The widespread release of Android Instant Apps brings us a shift in traditional ideas of user engagement with mobile apps and mobile app UX. Mobile app users will be able to test out segments of your app and may never download the full version. The shift has implications for your mobile app analytics strategy, bringing forth new data sources, goals, and experiments. As one of the top mobile app developer companies, and a Google certified developer agency, we’ve dedicated special attention to Android Instant Apps, and would like to share our thoughts on what we see as the top 5 analytics and UX impacts of this new approach to mobile engagement.
Concurrent with the announcement of Instant Apps at Google I/O, Google also updated and rebranded Firebase Analytics to Google Analytics for Firebase. You can currently still access the Google Analytics Android and iOS SDKs when you create a new Google Analytics (GA) account. However, the change to Google Analytics for Firebase gradually attempts to minimize confusion over which analytics platform to set up for native mobile apps by limiting your choice to Google Analytics for Firebase when you attempt to create a new mobile GA property. The data can then be displayed in the familiar GA UI or in your new Firebase console.
Now that you have a fancy new analytics SDK in addition to a new mobile touchpoint for users, here’s what do you need to know to actually build an analytics strategy around measuring the success of Instant Apps.
#1 How do I distinguish data from my installed app and Instant App?
Your installed app and Instant App have the same package name and there is no way to tell them apart in your Google Analytics for Firebase account. Therefore, Google suggests adding a user property such as app_type and setting “installed” for the installed app and “instant” for the Instant App. Adding the user property will enable you to filter reported events by each value so that you can distinguish usage from each.
#2 How will Instant Apps change my thinking around UX and user flows?
Your Instant App should have a very clear purpose and enable users to easily complete a task they sought out to do. The primary flow of Instant Apps should not be gated by a prompt to install the full version. The experience should be the same as if they had the installed app but the Instant Apps will have new flows that immediately engage users, users won’t likely sign up immediately or at all, and users may only interact with a subset of the app’s features.
#3 How do I evaluate the performance of my instant app?
As you could imply from point #2, good Instant App performance should NOT be based on the number of installations of your full app. Instead you should optimize a key performance indicator (KPI) that is directly linked to the completed action at end of the flow that users initiate when they clicked to download your Instant App.
A few example KPIs from Google’s initial partner’s Instant Apps could include number of people successfully signing a document, completing a crossword puzzle, or viewing a video. Take note of how each Instant App is centered around a very specific action that a user can complete.
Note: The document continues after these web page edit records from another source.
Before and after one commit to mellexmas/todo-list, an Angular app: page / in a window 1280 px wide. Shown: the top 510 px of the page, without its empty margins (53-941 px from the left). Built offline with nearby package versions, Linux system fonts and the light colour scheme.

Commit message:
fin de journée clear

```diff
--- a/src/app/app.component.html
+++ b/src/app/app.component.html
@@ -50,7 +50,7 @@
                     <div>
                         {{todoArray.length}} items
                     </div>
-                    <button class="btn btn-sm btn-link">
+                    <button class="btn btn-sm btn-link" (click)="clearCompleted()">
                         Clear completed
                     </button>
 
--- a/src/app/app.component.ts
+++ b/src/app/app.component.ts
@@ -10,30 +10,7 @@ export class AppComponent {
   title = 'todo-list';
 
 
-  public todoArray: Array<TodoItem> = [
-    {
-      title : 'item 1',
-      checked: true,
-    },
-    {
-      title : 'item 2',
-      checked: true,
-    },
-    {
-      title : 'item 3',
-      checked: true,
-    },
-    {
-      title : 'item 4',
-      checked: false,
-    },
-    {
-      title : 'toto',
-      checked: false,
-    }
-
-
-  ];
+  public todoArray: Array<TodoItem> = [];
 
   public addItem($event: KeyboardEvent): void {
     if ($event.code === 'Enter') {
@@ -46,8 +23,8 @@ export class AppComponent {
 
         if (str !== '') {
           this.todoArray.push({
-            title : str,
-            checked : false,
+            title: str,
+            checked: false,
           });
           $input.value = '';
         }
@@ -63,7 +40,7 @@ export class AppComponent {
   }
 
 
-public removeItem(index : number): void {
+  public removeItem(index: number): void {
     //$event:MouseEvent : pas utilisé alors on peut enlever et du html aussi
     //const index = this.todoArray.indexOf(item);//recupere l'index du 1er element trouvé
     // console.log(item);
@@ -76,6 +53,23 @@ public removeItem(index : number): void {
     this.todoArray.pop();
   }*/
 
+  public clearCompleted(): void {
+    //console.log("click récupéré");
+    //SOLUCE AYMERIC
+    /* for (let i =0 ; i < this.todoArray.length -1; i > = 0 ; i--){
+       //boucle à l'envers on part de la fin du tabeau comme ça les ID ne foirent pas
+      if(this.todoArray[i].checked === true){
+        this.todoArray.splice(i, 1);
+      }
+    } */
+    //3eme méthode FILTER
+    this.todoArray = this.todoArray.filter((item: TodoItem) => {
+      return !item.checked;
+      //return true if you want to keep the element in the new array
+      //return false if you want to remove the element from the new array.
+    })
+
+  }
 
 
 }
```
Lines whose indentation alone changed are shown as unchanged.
This action should align with your primary goal.
#4 What if a user wants to install the full version of the app?
There are going to be users who want to install the full version of your app upon using your Instant App. Examples include users who were impressed of your app’s value with your Instant App experience and users who are convinced to install to access specific features only available in the installed app.
For these cases, you should incorporate explicit and implicit installation prompts throughout your app. For explicit prompts, Google suggests creating an installation button using the Material Design “get app” icon that is clearly labeled with “install.” The buttons can be strategically integrated in your app’s UI as a clear reminder that the full app is available without taking away from the value that the Instant App already provides. Examples of explicit install button placement. Source
Google’s best practices state a maximum of 2-3 implicit install prompts. These prompts are triggered by a user navigating to features outside of the main Instant App flow and should describe the clicked feature to help convince users to install the full app. Example of implict button with feature description. Source
Be sure to add a Google Analytics for Firebase event for clicks on the install buttons (install_prompt) and include a parameter (install_prompt_type) that will differentiate explicit and implicit prompt clicks. An additional parameter (install_prompt_location) can also used to tell which explicit or implicit prompt was clicked if you have more than one. Tracking the clicks as an event will let you know if users are converting from your Instant App and the parameters will help you attribute the conversion to the correct CTA.
#5 Can I run any experiments with Instant Apps?
Google added a new type of experiment to the Play Console called mobile holdback. Mobile holdback lets you to funnel a percentage of your traffic away from your Instant App and routes the users to mobile web. This feature allows you to compare conversion performance across the two platforms.
Since it is difficult to run tests without a large volume of traffic, we suggest initially sending 100% of your mobile traffic to your instant app. You can use the data to evaluate the UX of the new platform and compare it to existing data from the full version of your app or to historical mobile web conversion data.
If you do not have large traffic numbers, you could try running a mobile holdback experiment coupled with an ad campaign to drive more traffic to the URL. Ads could give you the boost that you need to get your experimental results to reach statistical significance.
For more information, see Google’s documentation: Add Google Analytics for Firebase to your instant app and Best practices for user experience in an instant app. And contact us for help creating your Instant Apps.